> [Work to be completed]: State how many lines of the entries below hold the word "ärztlich"; reply with nothing but the number.

- - - - - - -

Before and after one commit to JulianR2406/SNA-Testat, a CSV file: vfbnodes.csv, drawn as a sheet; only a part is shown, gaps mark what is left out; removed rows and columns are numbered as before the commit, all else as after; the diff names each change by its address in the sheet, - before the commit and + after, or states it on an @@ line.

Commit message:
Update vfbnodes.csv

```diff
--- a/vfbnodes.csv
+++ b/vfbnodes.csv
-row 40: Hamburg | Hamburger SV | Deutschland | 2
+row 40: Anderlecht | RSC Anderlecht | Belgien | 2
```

- - - - - - -

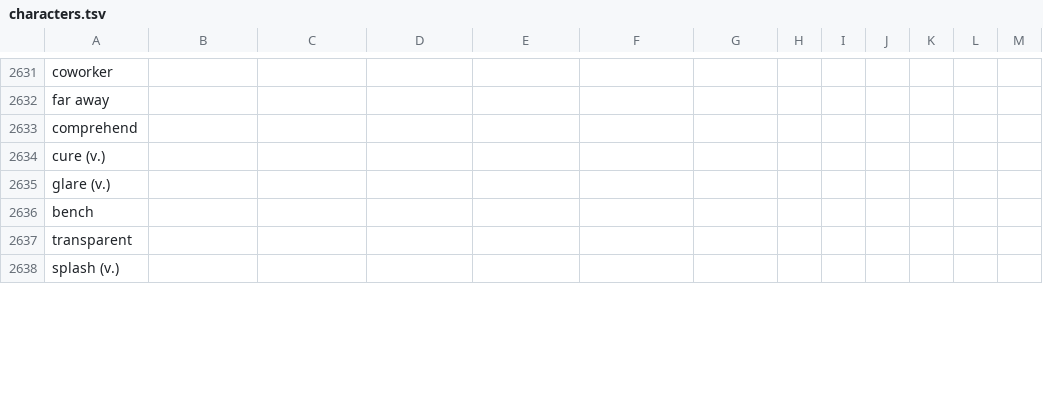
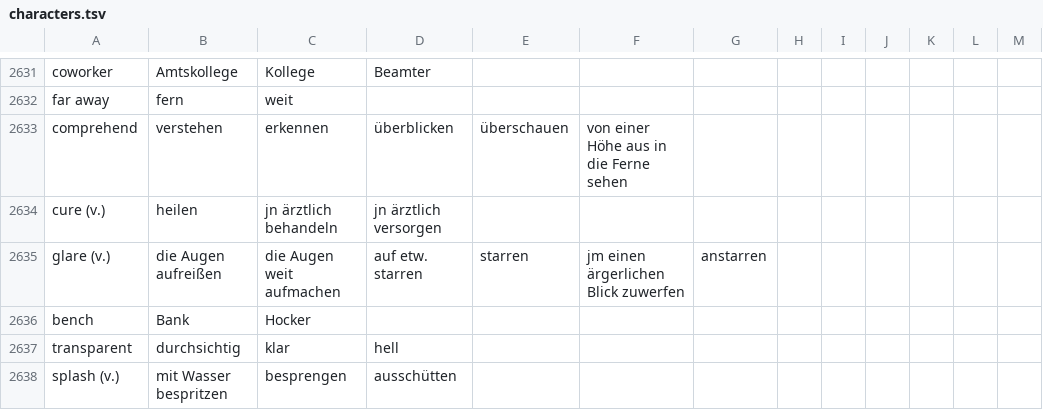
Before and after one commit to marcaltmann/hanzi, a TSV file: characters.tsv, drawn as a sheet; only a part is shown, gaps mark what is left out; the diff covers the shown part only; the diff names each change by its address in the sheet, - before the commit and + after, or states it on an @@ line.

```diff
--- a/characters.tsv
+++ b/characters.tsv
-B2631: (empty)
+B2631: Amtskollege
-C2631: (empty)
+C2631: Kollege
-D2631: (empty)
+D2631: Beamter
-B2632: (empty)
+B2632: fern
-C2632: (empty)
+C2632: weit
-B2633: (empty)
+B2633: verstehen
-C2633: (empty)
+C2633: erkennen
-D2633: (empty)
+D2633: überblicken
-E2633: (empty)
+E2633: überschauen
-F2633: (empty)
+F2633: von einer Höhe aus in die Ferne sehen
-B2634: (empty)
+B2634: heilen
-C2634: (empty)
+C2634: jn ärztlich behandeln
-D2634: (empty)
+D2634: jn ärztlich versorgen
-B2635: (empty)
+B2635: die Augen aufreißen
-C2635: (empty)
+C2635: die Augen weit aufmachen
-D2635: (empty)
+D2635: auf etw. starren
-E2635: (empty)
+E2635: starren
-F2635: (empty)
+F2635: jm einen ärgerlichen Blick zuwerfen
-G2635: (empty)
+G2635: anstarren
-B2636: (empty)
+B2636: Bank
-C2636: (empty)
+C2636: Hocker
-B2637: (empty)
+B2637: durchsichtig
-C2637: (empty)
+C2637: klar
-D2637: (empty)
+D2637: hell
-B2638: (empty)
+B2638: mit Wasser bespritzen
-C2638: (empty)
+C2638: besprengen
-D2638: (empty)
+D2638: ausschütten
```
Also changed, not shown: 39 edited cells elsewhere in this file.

- - - - - - -

> [Answer]: 2